What to work on
Whenever a line of the records below contains the word "cells", copy that line.

-------------------------

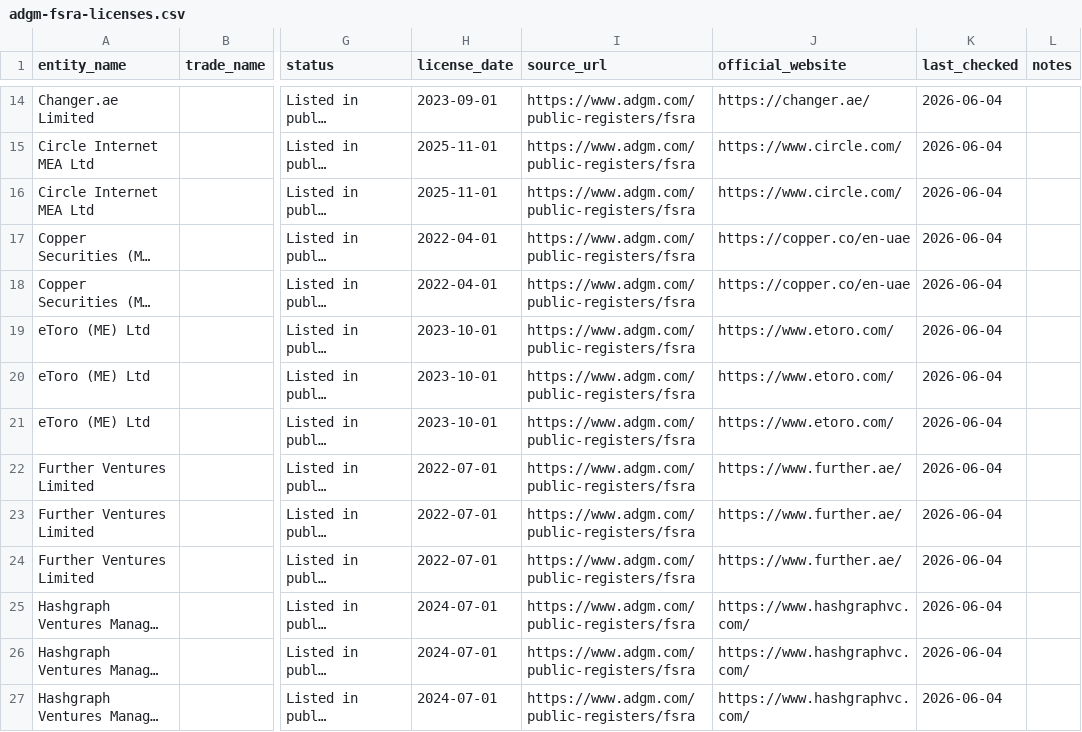
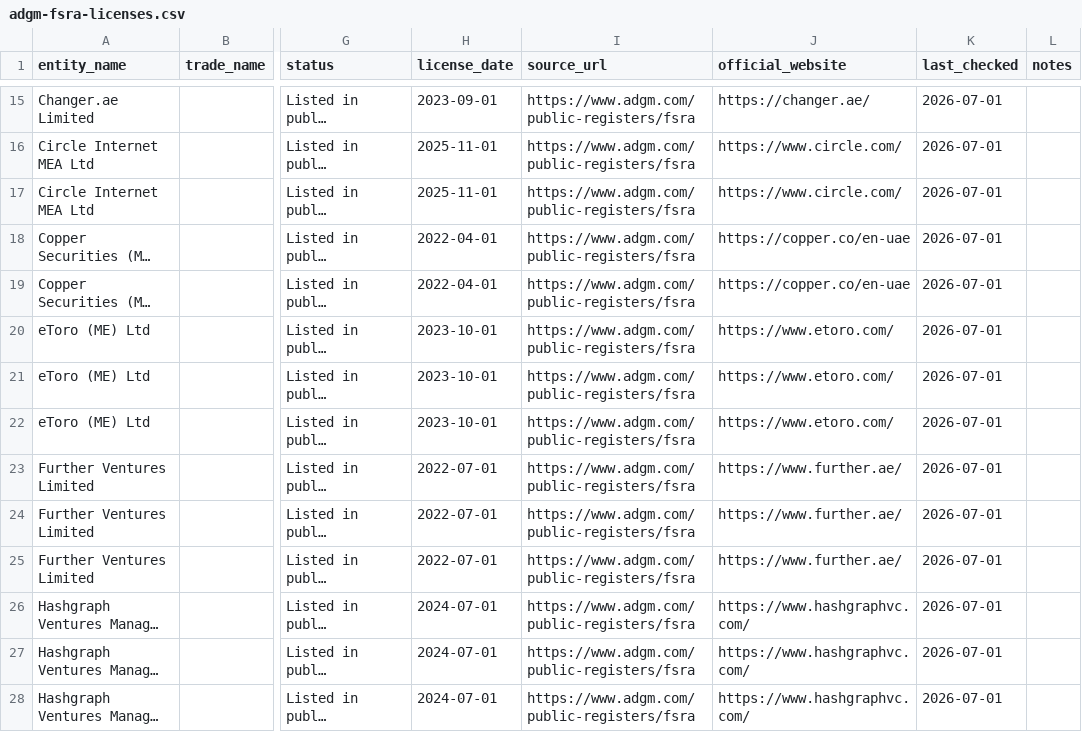
Before and after one commit to neoslegal/uae-vasp-data, a CSV file: data/adgm-fsra-licenses.csv, drawn as a sheet; only a part is shown, gaps mark what is left out; long unchanged cells end in …; addresses are those after the commit; the diff covers the shown part only; the diff names each change by its address in the sheet, - before the commit and + after, or states it on an @@ line.

Commit message:
Update UAE VASP dataset for 2026-07

```diff
--- a/data/adgm-fsra-licenses.csv
+++ b/data/adgm-fsra-licenses.csv
-K15:K28 (last_checked): 2026-06-04
+K15:K28 (last_checked): 2026-07-01
```
Also changed, not shown: 1 added row and 53 edited cells elsewhere in this file, data/cbuae-licenses.csv, data/dfsa-difc-licenses.csv, 4 other files.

-------------------------

Answer to this exercise
Before and after one commit to neoslegal/uae-vasp-data, a CSV file: data/adgm-fsra-licenses.csv, drawn as a sheet; only a part is shown, gaps mark what is left out; long unchanged cells end in …; addresses are those after the commit; the diff covers the shown part only; the diff names each change by its address in the sheet, - before the commit and + after, or states it on an @@ line.
Also changed, not shown: 1 added row and 53 edited cells elsewhere in this file, data/cbuae-licenses.csv, data/dfsa-difc-licenses.csv, 4 other files.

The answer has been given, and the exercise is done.